Nov. 10, 2021 | BY David Vergun , DOD News

Allies and partners play a key role in cybersecurity, said Mieke Eoyang, deputy assistant secretary of defense for cyber policy, who participated today in a virtual fireside chat at C4ISRNet CYBERCON 2021.

"We need to do a better job of understanding how we can use security cooperation and other mechanisms to help our allies and partners improve their cybersecurity.

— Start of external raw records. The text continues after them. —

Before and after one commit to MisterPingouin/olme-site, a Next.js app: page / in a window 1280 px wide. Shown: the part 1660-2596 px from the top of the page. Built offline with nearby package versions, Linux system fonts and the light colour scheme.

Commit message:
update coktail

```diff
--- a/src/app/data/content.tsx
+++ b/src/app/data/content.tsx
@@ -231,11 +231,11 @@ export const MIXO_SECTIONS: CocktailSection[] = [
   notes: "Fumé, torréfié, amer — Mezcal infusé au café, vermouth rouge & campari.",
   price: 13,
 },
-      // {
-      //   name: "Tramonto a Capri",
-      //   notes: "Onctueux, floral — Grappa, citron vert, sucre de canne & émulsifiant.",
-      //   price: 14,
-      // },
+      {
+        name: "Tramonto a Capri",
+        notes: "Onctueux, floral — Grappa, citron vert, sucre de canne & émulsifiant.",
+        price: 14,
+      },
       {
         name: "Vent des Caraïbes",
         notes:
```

This is actually an area where we can really use industry's help because we have tremendous capability inside the United States in terms of providing cybersecurity for large enterprises, and I would argue that some of the best talent is actually in the private sector," she said.

A woman speaks at a virtual conference.
Mieke Eoyang
Mieke Eoyang, deputy assistant secretary of defense for cyber policy, participates in a virtual fireside chat at C4ISRNet CYBERCON 2021, Nov. 10, 2021.
Photo By: Air Force Staff Sgt. Brittany Chase, DOD
VIRIN: 211110-D-BM568-2011C

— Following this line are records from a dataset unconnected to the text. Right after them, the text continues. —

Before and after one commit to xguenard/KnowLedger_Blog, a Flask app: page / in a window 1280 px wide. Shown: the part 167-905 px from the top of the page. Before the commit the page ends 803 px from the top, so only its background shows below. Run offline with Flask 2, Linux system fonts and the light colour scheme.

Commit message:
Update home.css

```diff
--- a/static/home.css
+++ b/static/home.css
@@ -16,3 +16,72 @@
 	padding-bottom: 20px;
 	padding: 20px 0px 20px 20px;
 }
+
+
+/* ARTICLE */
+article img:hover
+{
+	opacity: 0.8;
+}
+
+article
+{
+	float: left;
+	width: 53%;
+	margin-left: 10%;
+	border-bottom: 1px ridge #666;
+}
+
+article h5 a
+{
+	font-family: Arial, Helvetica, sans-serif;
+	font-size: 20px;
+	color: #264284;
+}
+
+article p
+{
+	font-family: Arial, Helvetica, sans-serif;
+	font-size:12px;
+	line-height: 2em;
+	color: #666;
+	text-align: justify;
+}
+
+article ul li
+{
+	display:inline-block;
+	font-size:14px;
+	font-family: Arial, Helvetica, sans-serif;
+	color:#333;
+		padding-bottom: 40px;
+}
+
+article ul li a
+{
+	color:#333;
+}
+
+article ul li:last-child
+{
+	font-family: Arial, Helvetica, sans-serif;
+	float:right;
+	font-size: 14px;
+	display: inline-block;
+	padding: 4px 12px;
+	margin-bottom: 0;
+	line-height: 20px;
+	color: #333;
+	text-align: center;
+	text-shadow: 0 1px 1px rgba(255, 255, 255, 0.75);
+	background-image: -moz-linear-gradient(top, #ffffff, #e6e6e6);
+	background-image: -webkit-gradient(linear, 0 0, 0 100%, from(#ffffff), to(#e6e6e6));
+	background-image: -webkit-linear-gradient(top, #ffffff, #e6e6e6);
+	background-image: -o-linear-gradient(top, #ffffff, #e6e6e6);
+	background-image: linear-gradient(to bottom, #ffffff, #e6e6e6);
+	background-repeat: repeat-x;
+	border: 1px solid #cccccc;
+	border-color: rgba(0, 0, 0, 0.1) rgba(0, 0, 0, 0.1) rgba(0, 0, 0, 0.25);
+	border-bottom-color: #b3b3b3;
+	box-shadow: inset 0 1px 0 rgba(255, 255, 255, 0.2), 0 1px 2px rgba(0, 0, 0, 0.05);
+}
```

Understanding where adversaries are likely to try and compromise some of those allies' capabilities is vitally important, she said.

Regarding the workforce, Eoyang said the Defense Department is competing in the private sector for really valuable talent. 

Two Marines wearing masks look at computer screens.
Cyber Ops
Marine Corps Gunnery Sgt. Kiriden Benny, left, and Marine Corps Staff Sgt. Travis Nichols, with the defensive cyberspace operations-Internal Defensive Measures, 6th Communication Battalion, use their computers to test the vulnerability of opposing teams in the Marine Corps 2021 Cyber Games at Fort Meade, Md., Nov. 5, 2021.
Photo By: Marine Corps Lance Cpl. Hailey Music
VIRIN: 211105-M-YK885-1021C
Men wearing masks look over paperwork.
Baseline Review
Mark Moore, left, principal cyber baseline manager, and Eric Donley, cyber sustainment principal, both with the Naval Information Warfare Systems Command, Fleet Readiness Directorate 300, perform a cyber baseline review of the guided-missile destroyer USS Paul Hamilton to ensure the readiness of the fleet in San Diego, Calif., Sept. 30, 2021.
Photo By: Rick Naystatt, Navy
VIRIN: 210930-N-UN340-002C

"We in the department have a mission that is unparalleled, you know that we do things that we can't do in the private sector. So, we think that that has an appeal to it," she said, regarding recruiting and retaining the workforce.

As for the workforce, she said there's been a push to allow people from the private sector to join the reserves or come on active duty for a time to share their skills. "We need to think about a lifecycle approach to managing our cyber workforce. And that's something that we've had conversations with Cyber Command about how to do that."

An airman looks at computer screens while seated in a large mechanical chair.
Cyber Exercise
Air Force Master Sgt. Christopher Barrow, 97th Communications Squadron operations flight chief, looks at network traffic during the 97th CS Mission Defense Team’s first cyber defense exercise at Altus Air Force Base, Okla., Sept. 30, 2021.
Photo By: Air Force Staff Sgt. Cody Dowell
VIRIN: 210930-F-LH697-1019C

Cybersecurity is a moving target, she noted.

"Things change all the time. Operations in the cyber domain are very different than in the physical domains because your aim point, unlike a port or an adversary military base, may not always be accessible. They flicker in and out, and, so what does that mean for our thinking and strategy given the ephemerality of that domain? That understanding of the ephemerality of the domain, I think, is a really important strategic insight that we need to figure out how to internalize and operate within for the department," she said.